What you are asked to do: In your copy of the data, keep every word exact and include no pictures.

▼▼▼

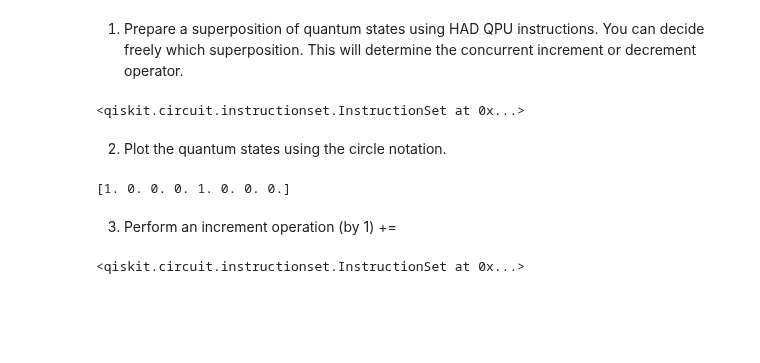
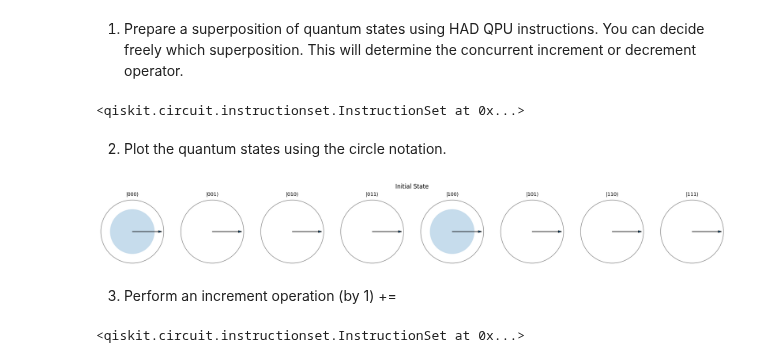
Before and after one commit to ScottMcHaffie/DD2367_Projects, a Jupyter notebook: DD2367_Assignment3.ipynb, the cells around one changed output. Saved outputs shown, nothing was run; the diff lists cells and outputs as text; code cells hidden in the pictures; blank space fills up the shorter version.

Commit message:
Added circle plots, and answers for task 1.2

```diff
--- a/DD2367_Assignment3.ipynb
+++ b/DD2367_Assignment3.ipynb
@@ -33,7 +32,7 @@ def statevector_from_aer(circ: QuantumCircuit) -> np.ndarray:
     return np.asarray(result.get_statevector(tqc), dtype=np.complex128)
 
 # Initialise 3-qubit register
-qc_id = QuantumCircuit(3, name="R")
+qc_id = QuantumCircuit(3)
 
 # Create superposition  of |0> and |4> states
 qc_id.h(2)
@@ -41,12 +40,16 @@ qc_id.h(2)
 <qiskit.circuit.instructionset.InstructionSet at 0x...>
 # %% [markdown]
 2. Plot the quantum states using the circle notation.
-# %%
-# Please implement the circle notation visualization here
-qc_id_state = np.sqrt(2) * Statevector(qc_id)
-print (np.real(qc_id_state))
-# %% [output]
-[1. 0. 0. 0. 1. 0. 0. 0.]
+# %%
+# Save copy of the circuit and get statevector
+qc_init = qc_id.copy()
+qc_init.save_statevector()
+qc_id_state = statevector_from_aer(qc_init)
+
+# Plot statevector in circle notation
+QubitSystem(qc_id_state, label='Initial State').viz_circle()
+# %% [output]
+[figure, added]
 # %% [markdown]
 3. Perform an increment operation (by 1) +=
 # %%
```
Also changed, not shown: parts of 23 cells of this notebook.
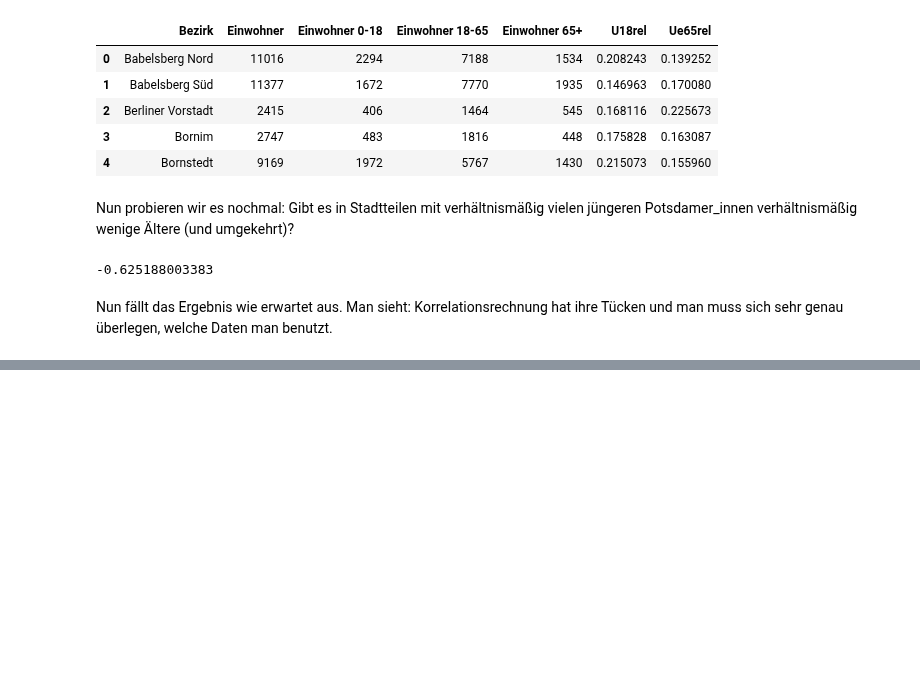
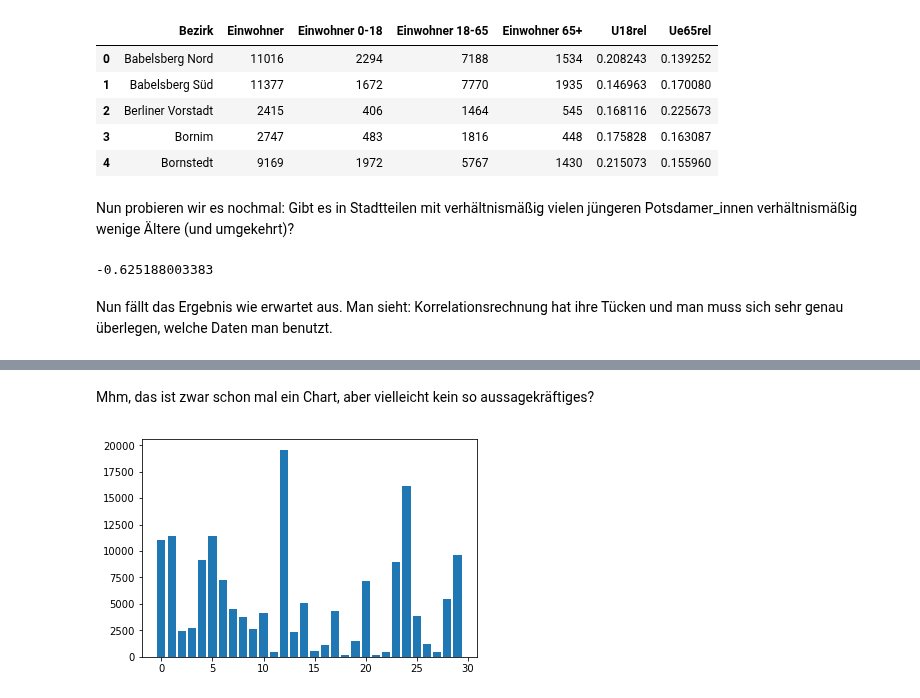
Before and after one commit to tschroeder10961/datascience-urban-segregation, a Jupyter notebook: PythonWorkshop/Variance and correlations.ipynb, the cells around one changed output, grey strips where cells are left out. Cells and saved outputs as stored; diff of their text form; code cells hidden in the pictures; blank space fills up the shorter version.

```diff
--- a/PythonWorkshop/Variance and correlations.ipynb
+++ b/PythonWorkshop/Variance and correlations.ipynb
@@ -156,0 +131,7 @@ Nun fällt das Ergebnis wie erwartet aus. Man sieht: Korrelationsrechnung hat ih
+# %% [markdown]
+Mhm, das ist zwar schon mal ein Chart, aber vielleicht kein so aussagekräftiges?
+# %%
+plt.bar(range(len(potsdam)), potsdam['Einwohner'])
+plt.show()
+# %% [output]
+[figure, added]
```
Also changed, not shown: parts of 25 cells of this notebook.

▲▲▲

Reply to the task:
Before and after one commit to ScottMcHaffie/DD2367_Projects, a Jupyter notebook: DD2367_Assignment3.ipynb, the cells around one changed output. Saved outputs shown, nothing was run; the diff lists cells and outputs as text; code cells hidden in the pictures; blank space fills up the shorter version.

Commit message:
Added circle plots, and answers for task 1.2

```diff
--- a/DD2367_Assignment3.ipynb
+++ b/DD2367_Assignment3.ipynb
@@ -33,7 +32,7 @@ def statevector_from_aer(circ: QuantumCircuit) -> np.ndarray:
     return np.asarray(result.get_statevector(tqc), dtype=np.complex128)
 
 # Initialise 3-qubit register
-qc_id = QuantumCircuit(3, name="R")
+qc_id = QuantumCircuit(3)
 
 # Create superposition  of |0> and |4> states
 qc_id.h(2)
@@ -41,12 +40,16 @@ qc_id.h(2)
 <qiskit.circuit.instructionset.InstructionSet at 0x...>
 # %% [markdown]
 2. Plot the quantum states using the circle notation.
-# %%
-# Please implement the circle notation visualization here
-qc_id_state = np.sqrt(2) * Statevector(qc_id)
-print (np.real(qc_id_state))
-# %% [output]
-[1. 0. 0. 0. 1. 0. 0. 0.]
+# %%
+# Save copy of the circuit and get statevector
+qc_init = qc_id.copy()
+qc_init.save_statevector()
+qc_id_state = statevector_from_aer(qc_init)
+
+# Plot statevector in circle notation
+QubitSystem(qc_id_state, label='Initial State').viz_circle()
+# %% [output]
+[figure, added]
 # %% [markdown]
 3. Perform an increment operation (by 1) +=
 # %%
```
Also changed, not shown: parts of 23 cells of this notebook.
Before and after one commit to tschroeder10961/datascience-urban-segregation, a Jupyter notebook: PythonWorkshop/Variance and correlations.ipynb, the cells around one changed output, grey strips where cells are left out. Cells and saved outputs as stored; diff of their text form; code cells hidden in the pictures; blank space fills up the shorter version.

```diff
--- a/PythonWorkshop/Variance and correlations.ipynb
+++ b/PythonWorkshop/Variance and correlations.ipynb
@@ -156,0 +131,7 @@ Nun fällt das Ergebnis wie erwartet aus. Man sieht: Korrelationsrechnung hat ih
+# %% [markdown]
+Mhm, das ist zwar schon mal ein Chart, aber vielleicht kein so aussagekräftiges?
+# %%
+plt.bar(range(len(potsdam)), potsdam['Einwohner'])
+plt.show()
+# %% [output]
+[figure, added]
```
Also changed, not shown: parts of 25 cells of this notebook.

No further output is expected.